We were driving north on Interstate 39, comfortably ensconced in a 2017 Lexus LX 570 speeding along with the adaptive cruise control locked in at 79 miles per hour. The satellite radio was tuned to Little Steven’s Underground Garage. The volume turned way up.
We didn’t feel much like talking. We were actually a little stunned having just left Mikey’s Bar & Grille in Plover, Wisconsin where we had stopped for lunch. We planned on watching the first half of the Packers/Vikings game before continuing on our way. Then we saw Aaron Rodgers crumple under the weight of linebacker Anthony Barr. Our concern turned to dread when the two-time NFL MVP and best quarterback in the league was carted from the sidelines to the locker room. Knowing the game, and probably the Packers’ season was effectively over, we finished what was actually a pretty good bar lunch, paid our tab, and climbed back into the three ton Lexus.
Built on the same platform and using the same engine, transmission, and all other relevant mechanicals as the legendary Toyota Land Cruiser, the Lexus LX 570 will go anywhere, on any surface paved or otherwise, any time of the year. This northwoods adventure, even with a little bit of mud on the quarter mile drive between the paved road and our cabin, wouldn’t begin to task the largest Lexus’ capabilities. Truth be told we could have made the pilgrimage in just about any vehicle. But I’m a big believer in always being over-equipped when heading for adventure. So onward we drove with the third row seats folded up, our tackle, duffles, coats, hats, boots and other gear stowed behind the second row, and the three of us luxuriating in leather clad, walnut trimmed elegance.
Our destination was Eagle River, Wisconsin, a small town in the northeastern part of the state just 25 miles from the border with Michigan’s upper peninsula. We had rented a little cabin poetically named Dragonfly Point on Meta Lake (pronounced Mē-tah). Our goal was to hook into Wisconsin’s most prized game fish, the Muskellunge. This was our third trip to the area. The previous year I was lucky enough to land a lovely 40+ inch fish. This year, I was hoping my companions, Mike and Bruce, would experience the thrill for themselves.

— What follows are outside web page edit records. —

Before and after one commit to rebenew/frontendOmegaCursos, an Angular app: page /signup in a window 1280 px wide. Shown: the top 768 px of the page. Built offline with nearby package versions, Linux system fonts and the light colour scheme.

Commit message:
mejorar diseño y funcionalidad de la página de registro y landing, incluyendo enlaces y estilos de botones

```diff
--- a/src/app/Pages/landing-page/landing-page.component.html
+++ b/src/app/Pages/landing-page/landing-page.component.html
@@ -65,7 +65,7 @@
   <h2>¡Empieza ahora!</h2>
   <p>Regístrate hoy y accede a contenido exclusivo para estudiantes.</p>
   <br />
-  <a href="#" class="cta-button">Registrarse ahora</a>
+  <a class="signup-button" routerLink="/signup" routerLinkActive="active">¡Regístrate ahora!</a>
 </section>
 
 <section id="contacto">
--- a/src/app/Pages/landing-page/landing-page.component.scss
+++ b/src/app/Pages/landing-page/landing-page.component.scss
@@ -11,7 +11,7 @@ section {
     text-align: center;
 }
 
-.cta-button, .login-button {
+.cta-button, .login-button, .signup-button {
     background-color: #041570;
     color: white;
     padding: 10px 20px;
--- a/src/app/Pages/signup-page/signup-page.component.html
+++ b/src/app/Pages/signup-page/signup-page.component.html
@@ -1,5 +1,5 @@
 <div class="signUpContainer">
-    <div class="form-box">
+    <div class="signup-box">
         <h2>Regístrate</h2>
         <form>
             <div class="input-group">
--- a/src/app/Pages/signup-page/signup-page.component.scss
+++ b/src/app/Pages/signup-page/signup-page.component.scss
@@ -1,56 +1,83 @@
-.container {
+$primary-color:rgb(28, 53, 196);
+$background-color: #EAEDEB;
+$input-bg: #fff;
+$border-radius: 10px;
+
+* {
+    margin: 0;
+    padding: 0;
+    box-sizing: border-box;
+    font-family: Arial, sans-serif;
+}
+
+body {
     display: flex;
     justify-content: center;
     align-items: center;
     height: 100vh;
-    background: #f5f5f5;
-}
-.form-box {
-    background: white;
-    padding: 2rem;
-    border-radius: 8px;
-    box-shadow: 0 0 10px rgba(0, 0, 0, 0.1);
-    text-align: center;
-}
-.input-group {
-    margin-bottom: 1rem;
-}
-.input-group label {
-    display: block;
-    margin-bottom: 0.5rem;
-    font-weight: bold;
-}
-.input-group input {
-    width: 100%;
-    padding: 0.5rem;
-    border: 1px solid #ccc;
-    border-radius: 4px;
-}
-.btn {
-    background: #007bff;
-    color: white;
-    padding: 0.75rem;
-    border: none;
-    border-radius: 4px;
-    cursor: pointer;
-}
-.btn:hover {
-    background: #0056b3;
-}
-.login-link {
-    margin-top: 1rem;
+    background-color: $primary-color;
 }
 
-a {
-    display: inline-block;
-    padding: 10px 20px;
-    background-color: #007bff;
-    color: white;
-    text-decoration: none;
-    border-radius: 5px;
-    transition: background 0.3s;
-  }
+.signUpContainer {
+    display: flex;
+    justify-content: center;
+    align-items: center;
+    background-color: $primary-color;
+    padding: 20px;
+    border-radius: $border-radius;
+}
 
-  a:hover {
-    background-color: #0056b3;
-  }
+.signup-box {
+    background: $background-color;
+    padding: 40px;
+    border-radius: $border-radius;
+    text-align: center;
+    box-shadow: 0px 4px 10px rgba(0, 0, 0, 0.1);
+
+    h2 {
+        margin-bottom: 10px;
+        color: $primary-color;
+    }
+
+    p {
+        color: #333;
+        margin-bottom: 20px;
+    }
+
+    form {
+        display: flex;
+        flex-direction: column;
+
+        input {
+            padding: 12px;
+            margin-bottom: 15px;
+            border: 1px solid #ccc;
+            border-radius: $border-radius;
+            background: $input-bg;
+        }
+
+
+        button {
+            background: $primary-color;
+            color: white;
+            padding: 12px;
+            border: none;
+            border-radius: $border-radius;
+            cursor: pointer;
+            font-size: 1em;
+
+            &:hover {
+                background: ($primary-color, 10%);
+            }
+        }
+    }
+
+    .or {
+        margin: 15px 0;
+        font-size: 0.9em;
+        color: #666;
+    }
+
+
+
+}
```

Northern Wisconsin is a beautiful spot to spend a couple of days on the water, especially in October when the leaves are turning. Nighttime temperatures usually drop near freezing and if you’re lucky, a clear sunny day will see the mercury climb into the 60s. It’s a combination that leads to blazing yellows, reds, and oranges as the maples, elms, oaks, and birches prepare to shed their foliage. We arrived early enough in the afternoon to explore the cabin and property, finding the rowboat, oars, and live vests we were welcome to use during our stay. While Bruce relaxed in the cabin, Mike and I rowed onto the lake tossing a few casts with our spinning rods to loosen up for the next day’s Muskie hunt. Mike as usual pulled in the first fish, a very nice small mouth bass. As darkness fell, we rowed back to shore, pulled the boat up, and headed to the cabin to get ready for dinner.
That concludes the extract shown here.